Anyone with a smartphone can Google ‘American history’ and find out that this past isn’t golden. But Trump’s call to a greater past implies that America lost something it used to have. “Looking back” is a strategy used in all kinds of places. Most notably in politics, but even subtly in places like malls and TV. It’s a trend that’s been used globally for centuries as a way to appeal to individuals on large scales.
In a way, Trump’s signature slogan is a call for an American renaissance. Renaissance is French for ‘rebirth’. It’s been mainly used to describe the years during the 14th-16th centuries when Europe saw a great burst of cultural, economical, and scientific change. This rebirth was sparked by the same nostalgia that Trump appeals to. Europe looked back at ancient Greece and Rome as their ‘great past’. The Europeans wanted to “MAKE EUROPE GREAT AGAIN”.

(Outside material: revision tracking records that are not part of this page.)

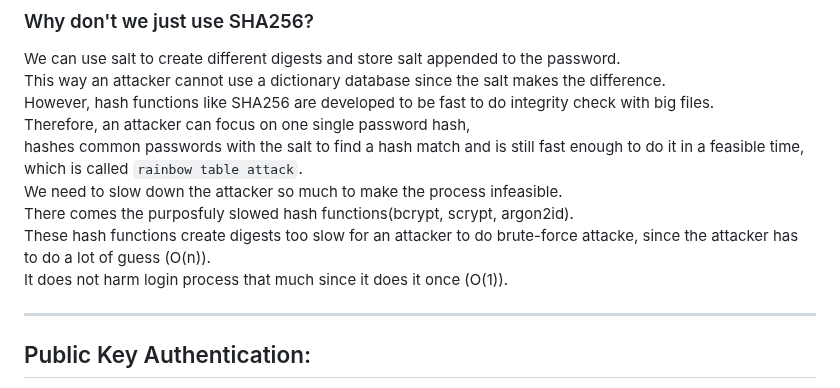
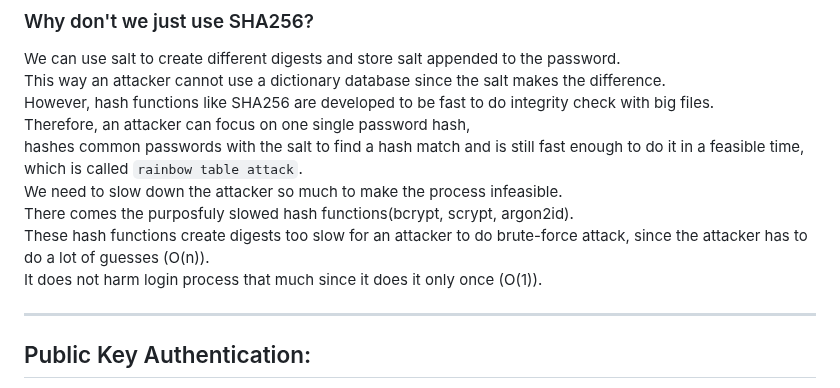
Before and after one commit to FarukErat/Notes_and_Tutorials, a Markdown page: authentication.md, the part around the change. Drawn GitHub-style.

```diff
--- a/authentication.md
+++ b/authentication.md
@@ -48,8 +48,8 @@ Therefore, an attacker can focus on one single password hash,<br>
 hashes common passwords with the salt to find a hash match and is still fast enough to do it in a feasible time, which is called ``rainbow table attack``.<br>
 We need to slow down the attacker so much to make the process infeasible.<br>
 There comes the purposfuly slowed hash functions(bcrypt, scrypt, argon2id).<br>
-These hash functions create digests too slow for an attacker to do brute-force attacke, since the attacker has to do a lot of guess (O(n)).<br>
-It does not harm login process that much since it does it once (O(1)).<br>
+These hash functions create digests too slow for an attacker to do brute-force attack, since the attacker has to do a lot of guesses (O(n)).<br>
+It does not harm login process that much since it does it only once (O(1)).<br>
 
 ---
 
```
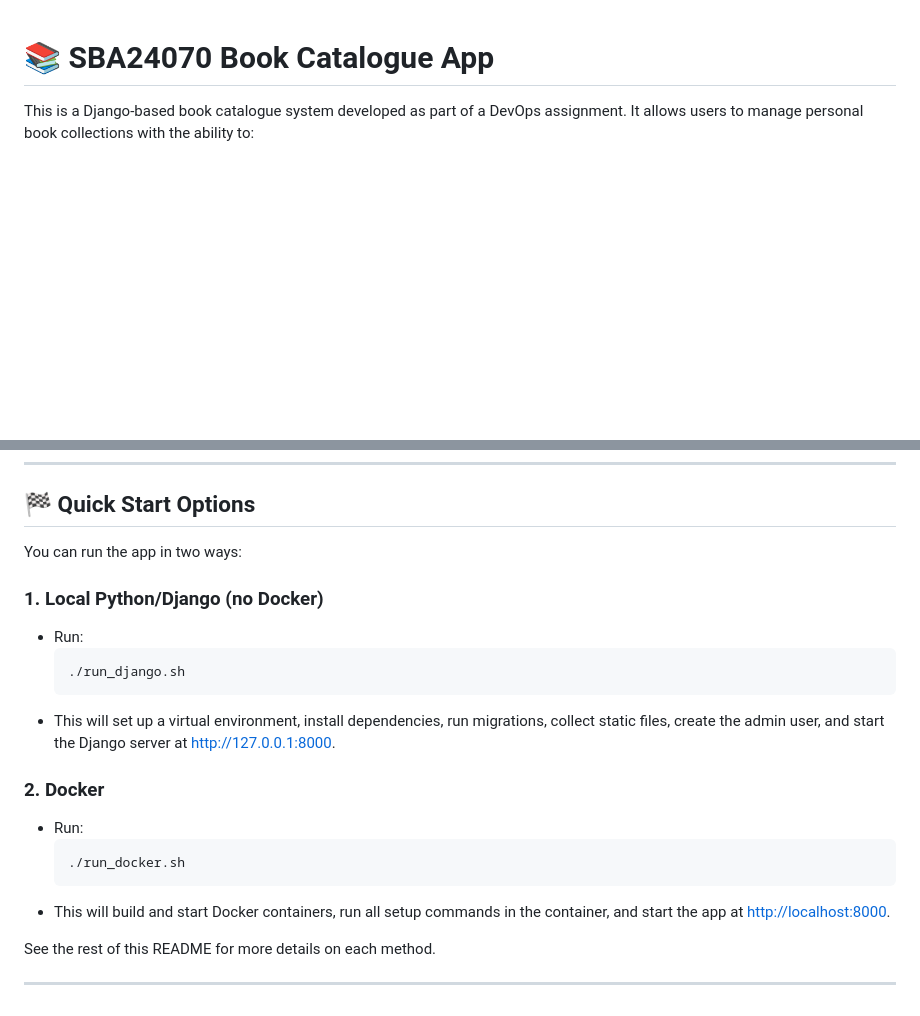
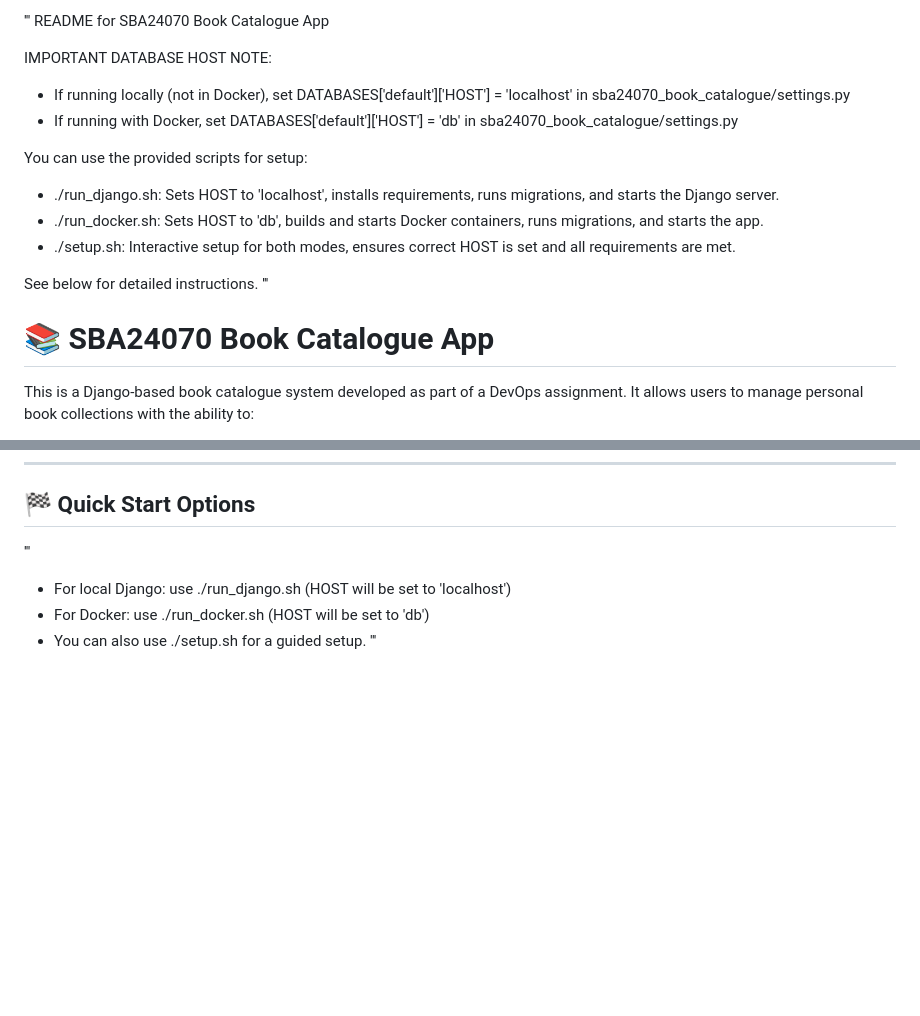
Before and after one commit to Jamesscott34/DevopsCA, a Markdown page: README.md, 2 parts joined by grey strips. Drawn GitHub-style; blank space fills up the shorter version.

Commit message:
Docs: Clarify DB host for Django vs Docker, update setup instructions and script usage

````diff
--- a/README.md
+++ b/README.md
@@ -1,3 +1,18 @@
+'''
+README for SBA24070 Book Catalogue App
+
+IMPORTANT DATABASE HOST NOTE:
+- If running locally (not in Docker), set DATABASES['default']['HOST'] = 'localhost' in sba24070_book_catalogue/settings.py
+- If running with Docker, set DATABASES['default']['HOST'] = 'db' in sba24070_book_catalogue/settings.py
+
+You can use the provided scripts for setup:
+- ./run_django.sh: Sets HOST to 'localhost', installs requirements, runs migrations, and starts the Django server.
+- ./run_docker.sh: Sets HOST to 'db', builds and starts Docker containers, runs migrations, and starts the app.
+- ./setup.sh: Interactive setup for both modes, ensures correct HOST is set and all requirements are met.
+
+See below for detailed instructions.
+'''
+
 # 📚 SBA24070 Book Catalogue App
 
 This is a Django-based book catalogue system developed as part of a DevOps assignment. It allows users to manage personal book collections with the ability to:
@@ -777,22 +792,8 @@ For issues and questions:
 
 ## 🏁 Quick Start Options
 
-You can run the app in two ways:
-
-### 1. Local Python/Django (no Docker)
-- Run:
-  ```sh
-  ./run_django.sh
-  ```
-- This will set up a virtual environment, install dependencies, run migrations, collect static files, create the admin user, and start the Django server at [http://127.0.0.1:8000](http://127.0.0.1:8000).
-
-### 2. Docker
-- Run:
-  ```sh
-  ./run_docker.sh
-  ```
-- This will build and start Docker containers, run all setup commands in the container, and start the app at [http://localhost:8000](http://localhost:8000).
-
-See the rest of this README for more details on each method.
-
----
+'''
+- For local Django: use ./run_django.sh (HOST will be set to 'localhost')
+- For Docker: use ./run_docker.sh (HOST will be set to 'db')
+- You can also use ./setup.sh for a guided setup.
+'''
````
Also changed, not shown: other parts of README.md (+1 -1 lines).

But Trump never labels a specific era that was the American great, and he doesn’t need to. When Trump tells people to “MAKE AMERICA GREAT AGAIN”, he’s not addressing American history. He’s appealing to each person with a past that they miss. Many people want to think that they would never be swayed by such vague promises. But it happens everyday, whether we know it or not.
Older generations are nostalgic for their youth. Many think that our current generation has ‘lost’ something that is making us act unruly. Author Svetlana Boym says in her book The Future of Nostalgia that “nostalgia appears to be a longing for a place but is actually a yearning for a different time – the time of our childhood, the slower rhythms of our dreams.”

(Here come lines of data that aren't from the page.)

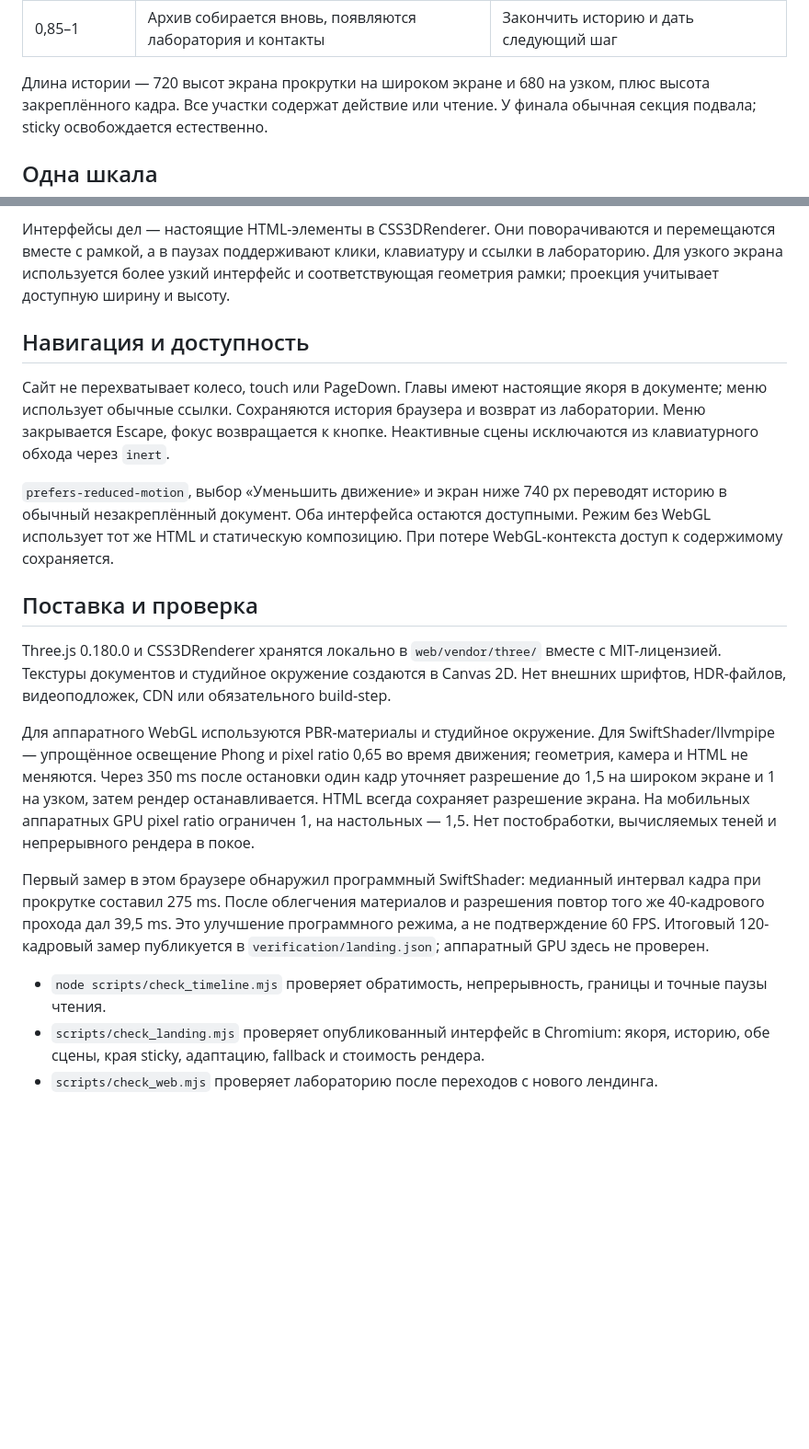
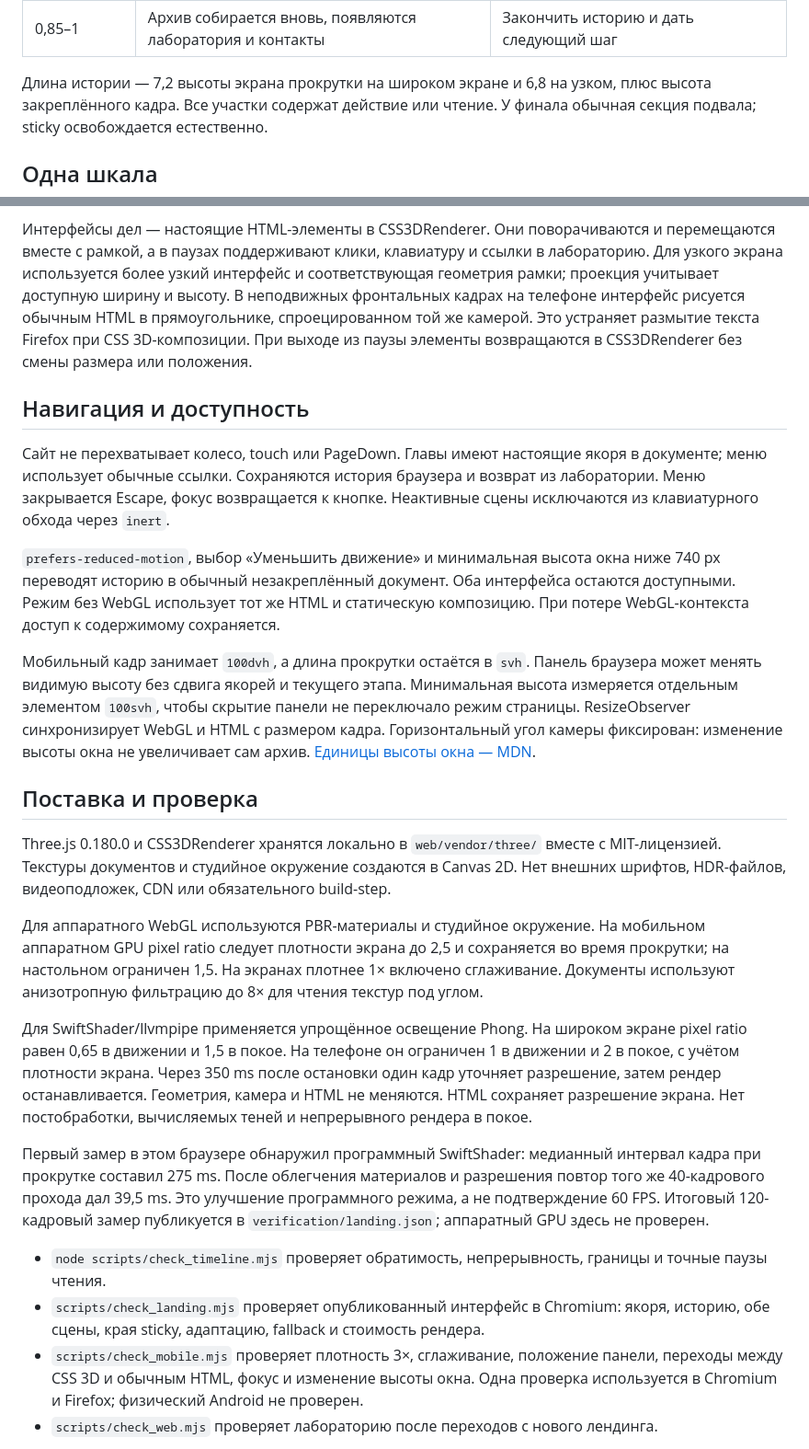
Before and after one commit to amurapan/genesis, a Markdown page: docs/landing-direction.md, 2 parts joined by grey strips. Shown at 92% size. GitHub-like rendering; blank space fills up the shorter version.

```diff
--- a/docs/landing-direction.md
+++ b/docs/landing-direction.md
@@ -33,7 +33,7 @@ headless Chromium. Просмотрены отрисованный первый
 | 0,70–0,85 | Источники собираются вокруг знака проверки | Показать проверку самой среды |
 | 0,85–1 | Архив собирается вновь, появляются лаборатория и контакты | Закончить историю и дать следующий шаг |
 
-Длина истории — 720 высот экрана прокрутки на широком экране и 680 на узком,
+Длина истории — 7,2 высоты экрана прокрутки на широком экране и 6,8 на узком,
 плюс высота закреплённого кадра. Все участки содержат действие или чтение.
 У финала обычная секция подвала; sticky освобождается естественно.
 
@@ -54,6 +54,10 @@ quintic easing с нулевой скоростью и ускорением на
 перемещаются вместе с рамкой, а в паузах поддерживают клики, клавиатуру и ссылки
 в лабораторию. Для узкого экрана используется более узкий интерфейс и
 соответствующая геометрия рамки; проекция учитывает доступную ширину и высоту.
+В неподвижных фронтальных кадрах на телефоне интерфейс рисуется обычным HTML
+в прямоугольнике, спроецированном той же камерой. Это устраняет размытие текста
+Firefox при CSS 3D-композиции. При выходе из паузы элементы возвращаются
+в CSS3DRenderer без смены размера или положения.
 
 ## Навигация и доступность
 
@@ -62,10 +66,17 @@ quintic easing с нулевой скоростью и ускорением на
 возврат из лаборатории. Меню закрывается Escape, фокус возвращается к кнопке.
 Неактивные сцены исключаются из клавиатурного обхода через `inert`.
 
-`prefers-reduced-motion`, выбор «Уменьшить движение» и экран ниже 740 px
+`prefers-reduced-motion`, выбор «Уменьшить движение» и минимальная высота окна ниже 740 px
 переводят историю в обычный незакреплённый документ. Оба интерфейса остаются
 доступными. Режим без WebGL использует тот же HTML и статическую композицию.
 При потере WebGL-контекста доступ к содержимому сохраняется.
+
+Мобильный кадр занимает `100dvh`, а длина прокрутки остаётся в `svh`.
+Панель браузера может менять видимую высоту без сдвига якорей и текущего этапа.
+Минимальная высота измеряется отдельным элементом `100svh`, чтобы скрытие панели
+не переключало режим страницы. ResizeObserver синхронизирует WebGL и HTML
+с размером кадра. Горизонтальный угол камеры фиксирован: изменение высоты окна
+не увеличивает сам архив. [Единицы высоты окна — MDN](https://developer.mozilla.org/en-US/docs/Web/CSS/Reference/Values/length).
 
 ## Поставка и проверка
 
@@ -74,11 +85,16 @@ Three.js 0.180.0 и CSS3DRenderer хранятся локально в `web/vend
 Нет внешних шрифтов, HDR-файлов, видеоподложек, CDN или обязательного build-step.
 
 Для аппаратного WebGL используются PBR-материалы и студийное окружение.
-Для SwiftShader/llvmpipe — упрощённое освещение Phong и pixel ratio 0,65 во время движения;
-геометрия, камера и HTML не меняются. Через 350 ms после остановки один кадр
-уточняет разрешение до 1,5 на широком экране и 1 на узком, затем рендер
-останавливается. HTML всегда сохраняет разрешение экрана.
-На мобильных аппаратных GPU pixel ratio ограничен 1, на настольных — 1,5.
+На мобильном аппаратном GPU pixel ratio следует плотности экрана до 2,5
+и сохраняется во время прокрутки; на настольном ограничен 1,5.
+На экранах плотнее 1× включено сглаживание. Документы используют анизотропную
+фильтрацию до 8× для чтения текстур под углом.
+
+Для SwiftShader/llvmpipe применяется упрощённое освещение Phong. На широком
+экране pixel ratio равен 0,65 в движении и 1,5 в покое. На телефоне он ограничен
+1 в движении и 2 в покое, с учётом плотности экрана. Через 350 ms после остановки
+один кадр уточняет разрешение, затем рендер останавливается.
+Геометрия, камера и HTML не меняются. HTML сохраняет разрешение экрана.
 Нет постобработки, вычисляемых теней и непрерывного рендера в покое.
 
 Первый замер в этом браузере обнаружил программный SwiftShader: медианный
@@ -91,6 +107,9 @@ Three.js 0.180.0 и CSS3DRenderer хранятся локально в `web/vend
   границы и точные паузы чтения.
 - `scripts/check_landing.mjs` проверяет опубликованный интерфейс в Chromium:
   якоря, историю, обе сцены, края sticky, адаптацию, fallback и стоимость рендера.
+- `scripts/check_mobile.mjs` проверяет плотность 3×, сглаживание, положение
+  панели, переходы между CSS 3D и обычным HTML, фокус и изменение высоты окна.
+  Одна проверка используется в Chromium и Firefox; физический Android не проверен.
 - `scripts/check_web.mjs` проверяет лабораторию после переходов с нового лендинга.
 
 Результаты находятся в `verification/landing.json`. Замер времени относится
```
Also changed, not shown: verification/README.md (+11 -2 lines), docs/images/landing-mobile-case.png, docs/images/landing-mobile.png, docs/images/landing-proof.png, docs/images/landing-unfold.png, docs/images/landing.png, 7 other files.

Boym also states “the fantasies of the past determined by the needs of the present have a direct impact on the realities of the future.” Pride for the past is a powerful emotion, and people will filter out the bad parts in favour of the good. Maybe a person hates ripped jeans. In their mind, making America great again would be to ban them. Trump doesn’t need to give specific examples. We fill in the rest ourselves.
Trump is first and foremost a businessman. His gut tells him that the past sells. If you’ve watched the Netflix show Stranger Things or been to Urban Outfitters then you’ve been attacked by nostalgic propaganda. Steve Olenski, a writer for Forbes magazine, explains in his article Nostalgia Sells that we live in a fast-paced world and “many people have looked back to simpler times and been attracted to products from that past that remind them of when life wasn’t so complicated.” In other words, the past is safe and predictable. Trump promises a future that is exactly that. He uses nostalgia to sell himself and his promises to his customers, who in this case are the American people.
Where Trump falls short is his lack of connection to the much younger generation. If we guess that America’s ‘downfall’ began on 9/11 then we need to account for everyone born after that. The “MAKE AMERICAN GREAT” business falls flat with his audience who can’t remember 9/11 because they were too young and weren’t around to know a better America. This smaller generation is mostly filled with people who can’t vote yet, including the children who were born into the Trump presidency. We can’t deny that how these kids are raised will have an effect on their opinions of him. Trump, however, will need to begin changing his selling tactics if he wants this generation on his side. It will be nearly impossible to demand people remember a past that wasn’t theirs.
Trump’s American renaissance is already going down in history but it’s too early to tell what the long-term effects will be. Since these next few years will one day be our past, it raises the question of exactly how many of us will be nostalgic for it in the future.